There are three main types of water meters:
- Mechanical – Flowing water rotate an impeller and measures its velocity or displaces a piston to calculate water volume.
- Ultrasonic – Use ultrasonic beams to assess the velocity of the flowing water.
- Electromagnetic – Use electromagnetic properties to determine the water flow velocity require a power input.
Customer, or residential, water meters typically comprise about 65% of the water meters deployed by a water utility. Since inaccurate meters tend to under-register water consumption, the cumulative effect of inaccurate meter readings at the residential level can be significant.
Water utilities can mitigate this issue in two ways:
(1) Choose the most suitable water meter
Taking into account the following considerations:
- The quality of the water: High levels of sediment in the water, for example, can cause considerable wear and tear on the moving parts of mechanical water meters.
- Flow variability: Mechanical water meters tend to work best with specific flow ranges. If there is considerable flow variability in the system, ultrasonic or electromagnetic water meters might be a better choice.
- Low flows: Many water meters have difficulty measuring low water flow – leading to under-registration of water consumption. If a system is subject to low flow levels, it’s very important to pick the right type of meter – such as an ultrasonic, or electromagnetic — and to make sure they are the right size.
(2) Replace water meters on a 10-year cycle
Since the accuracy of any meter will decrease over time.
If residential water meters comprise 65% of the meters deployed by a water utility, what about the other 35%, i.e., the bulk, or production, flow meters? Although bulk meters are not part of the billing system, they play an important role in measuring total system production, which is a critical input to calculating system NRW. And if NRW is not being calculated properly, it cannot be managed.
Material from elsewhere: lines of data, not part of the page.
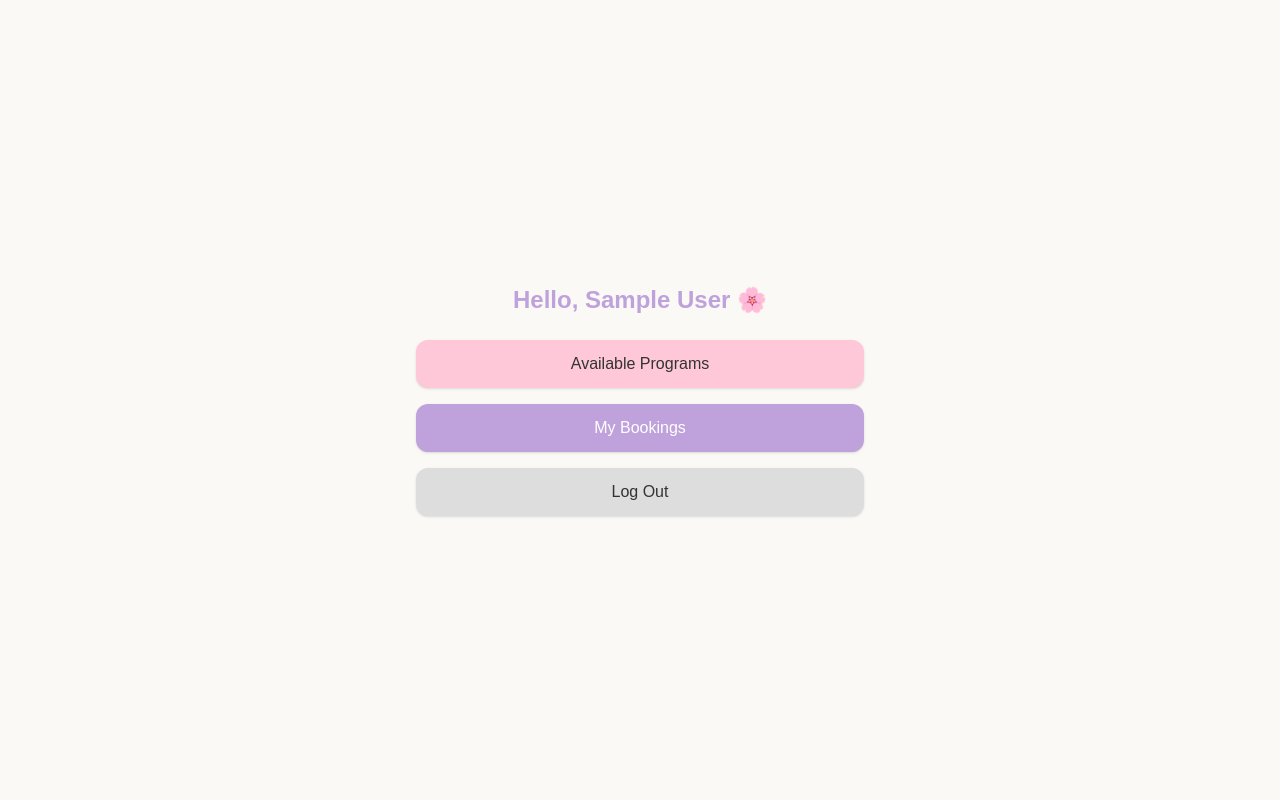
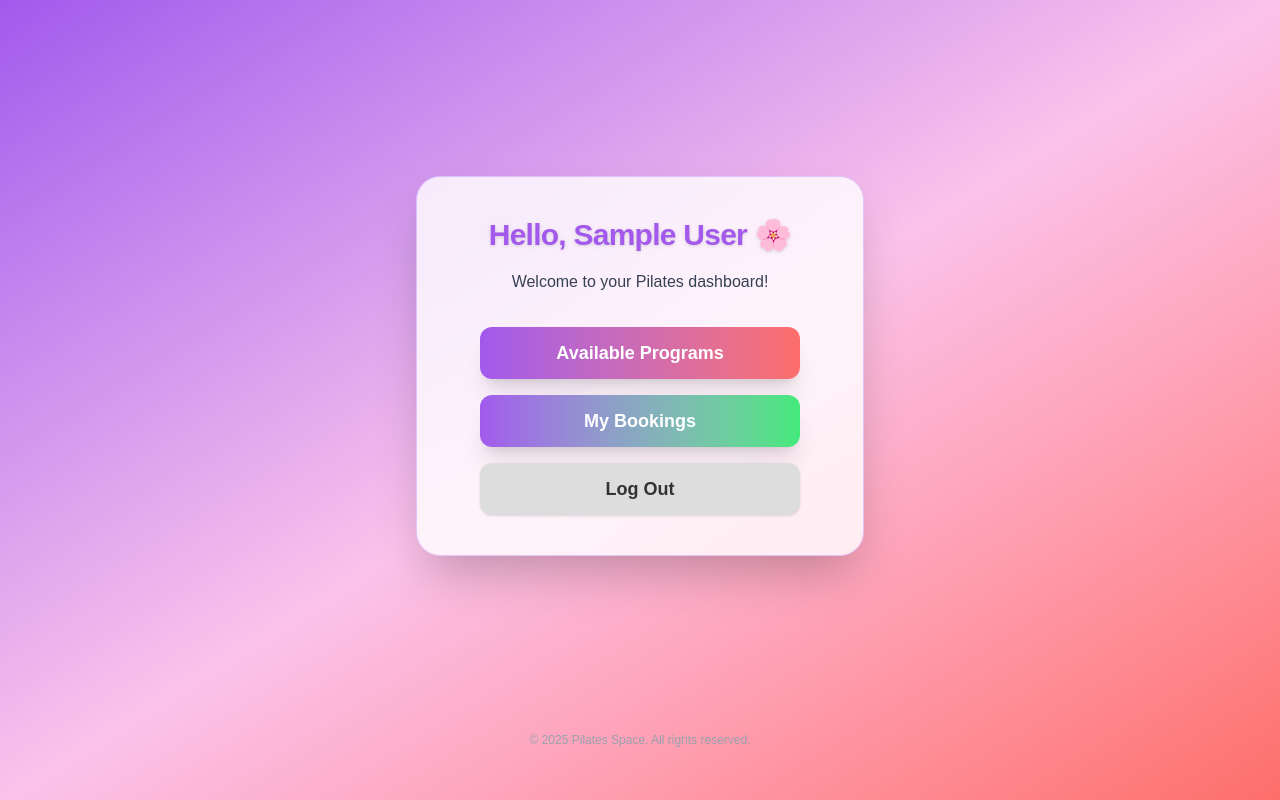
Before and after one commit to Hephaestack/breathe-pilates-booking, a Next.js app in the folder frontend/: page /dashboard in a window 1280 px wide. Built offline with nearby package versions, Linux system fonts and the light colour scheme; sample sign-in values are in the browser's storage.

Commit message:
Vibrant Dashboard and Login Page

```diff
--- a/frontend/app/dashboard/page.jsx
+++ b/frontend/app/dashboard/page.jsx
@@ -20,38 +20,42 @@ export default function Dashboard() {
   if (!user) return null;
 
  return (
+  <div className="min-h-screen w-full flex flex-col justify-center items-center bg-gradient-to-br from-[#a259ec] via-[#fbc2eb] to-[#fd6e6a] px-4 py-8">
     <motion.main
-  initial={{ opacity: 0, y: 12 }}
+      initial={{ opacity: 0, y: 30 }}
       animate={{ opacity: 1, y: 0 }}
-  transition={{ duration: 0.4, ease: 'easeOut' }}
-  className="min-h-screen bg-[#FAF9F6] p-5 flex flex-col justify-center items-center"
+      transition={{ duration: 0.6, ease: 'easeOut' }}
+      className="flex flex-col items-center w-full max-w-md flex-1 justify-center"
     >
-      <h1 className="text-2xl font-bold text-[#BFA2DB] mb-6">
+      <div className="backdrop-blur-lg bg-white/80 rounded-3xl shadow-2xl px-8 py-10 w-full flex flex-col items-center border border-[#a259ec]/30">
+        <h1 className="text-3xl font-extrabold text-[#a259ec] text-center mb-4 tracking-tight drop-shadow">
           Hello, {user.name} 🌸
         </h1>
+        <p className="text-base text-gray-700 text-center max-w-xs leading-relaxed mb-8">
+          Welcome to your Pilates dashboard!
+        </p>
         <motion.div
           initial={{ opacity: 0, y: 8 }}
           animate={{ opacity: 1, y: 0 }}
           transition={{ delay: 0.2, duration: 0.3 }}
-        className="w-full max-w-md space-y-4"
+          className="w-full max-w-xs space-y-4"
         >
           <button
-            className="w-full py-3 rounded-xl bg-[#FEC8D8] text-[#333] shadow hover:bg-[#fcb6c8] transition duration-300"
+            className="w-full py-3 px-6 text-lg font-semibold rounded-xl bg-gradient-to-r from-[#a259ec] to-[#fd6e6a] text-white shadow-xl hover:from-[#7c3aed] hover:to-[#ff8fab] transition duration-300 ease-in-out"
             onClick={() => router.push('/programs')}
           >
             Available Programs
           </button>
-        <button className="w-full py-3 rounded-xl bg-[#BFA2DB] text-white shadow hover:bg-[#a68ec9] transition duration-300">
+          <button className="w-full py-3 px-6 text-lg font-semibold rounded-xl bg-gradient-to-r from-[#a259ec] to-[#43e97b] text-white shadow-xl hover:from-[#7c3aed] hover:to-[#38f9d7] transition duration-300 ease-in-out">
             My Bookings
           </button>
-        {/* Show this button only for instructors */}
           {user.role === 'instructor' && (
-          <button className="w-full py-3 rounded-xl bg-[#A0E7E5] text-[#333] shadow hover:bg-[#7fd6d4] transition duration-300">
+            <button className="w-full py-3 px-6 text-lg font-semibold rounded-xl bg-gradient-to-r from-[#43e97b] to-[#a259ec] text-white shadow-xl hover:from-[#38f9d7] hover:to-[#7c3aed] transition duration-300 ease-in-out">
               All Bookings & Appointments
             </button>
           )}
           <button
-          className="w-full py-3 rounded-xl bg-[#ddd] text-[#333] shadow hover:bg-[#ccc] transition duration-300"
+            className="w-full py-3 px-6 text-lg font-semibold rounded-xl bg-[#ddd] text-[#333] shadow hover:bg-[#ccc] transition duration-300"
             onClick={() => {
               localStorage.removeItem('user');
               router.push('/login');
@@ -60,6 +64,11 @@ export default function Dashboard() {
             Log Out
           </button>
         </motion.div>
+      </div>
     </motion.main>
+    <div className="text-xs text-gray-400 mt-8 mb-5 text-center">
+      © {new Date().getFullYear()} Pilates Space. All rights reserved.
+    </div>
+  </div>
 );
 }
--- a/frontend/app/login/page.jsx
+++ b/frontend/app/login/page.jsx
@@ -26,7 +26,7 @@ export default function LoginPage() {
   };
 
   return (
-    <div className="min-h-screen w-full flex flex-col justify-center items-center bg-gradient-to-br from-[#f3e8ff] via-[#fffaf5] to-[#bfa2db] px-4 py-8">
+  <div className="min-h-screen w-full flex flex-col justify-center items-center bg-gradient-to-br from-[#a259ec] via-[#fbc2eb] to-[#fd6e6a] px-4 py-8">
     <motion.main
       initial={{ opacity: 0, y: 30 }}
       animate={{ opacity: 1, y: 0 }}
@@ -34,27 +34,27 @@ export default function LoginPage() {
       className="flex flex-col items-center w-full max-w-md flex-1 justify-center"
     >
       {/* Glassmorphism Card */}
-        <div className="backdrop-blur-lg bg-white/70 rounded-3xl shadow-2xl px-8 py-10 w-full flex flex-col items-center border border-[#e9d8fd]/40">
+      <div className="backdrop-blur-lg bg-white/80 rounded-3xl shadow-2xl px-8 py-10 w-full flex flex-col items-center border border-[#a259ec]/30">
         {/* Animated Logo */}
         <motion.div
           initial={{ scale: 0.9, rotate: -8 }}
           animate={{ scale: 1, rotate: 0 }}
           transition={{ type: 'spring', stiffness: 120, damping: 8 }}
-            className="w-20 h-20 rounded-full bg-[#BFA2DB] flex items-center justify-center text-white text-4xl font-bold shadow-lg mb-4"
+          className="w-20 h-20 rounded-full bg-[#a259ec] flex items-center justify-center text-white text-4xl font-bold shadow-lg mb-4"
         >
           🧘‍♀️
         </motion.div>
-          <h1 className="text-3xl font-extrabold text-[#BFA2DB] text-center mb-2 tracking-tight drop-shadow">
+        <h1 className="text-3xl font-extrabold text-[#a259ec] text-center mb-2 tracking-tight drop-shadow">
           Pilates Space
         </h1>
-          <p className="text-base text-gray-600 text-center max-w-xs leading-relaxed mb-8">
+        <p className="text-base text-gray-700 text-center max-w-xs leading-relaxed mb-8">
           Calm your mind. Strengthen your body.<br />Let’s begin your journey.
         </p>
         {/* CTA Button */}
         <motion.button
           whileTap={{ scale: 0.97 }}
           whileHover={{ scale: 1.03 }}
-            className="w-full max-w-xs py-3 px-6 text-lg font-semibold rounded-xl bg-gradient-to-r from-[#bfa2db] to-[#fec8d8] text-white shadow-xl hover:from-[#a78cd8] hover:to-[#fcb6c8] transition duration-300 ease-in-out mb-2"
+          className="w-full max-w-xs py-3 px-6 text-lg font-semibold rounded-xl bg-gradient-to-r from-[#a259ec] to-[#fd6e6a] text-white shadow-xl hover:from-[#7c3aed] hover:to-[#ff8fab] transition duration-300 ease-in-out mb-2"
           onClick={handleLogin}
           disabled={loading}
         >
```
Lines whose indentation alone changed are shown as unchanged.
As pointed out by Malcolm Farley et al in the The Manager’s Non Revenue Water Handbook (Ranhill Utilities Berhad and USAID), because the number of bulk meters in the system is relatively small, each one measures a greater proportion of the flow and an error on even one of these meters will skew the system metrics. It was with this in mind that The Arad Group developed Octave, its revolutionary ultrasonic bulk meter designed for exceptional precision, reliability and maintenance-free longevity.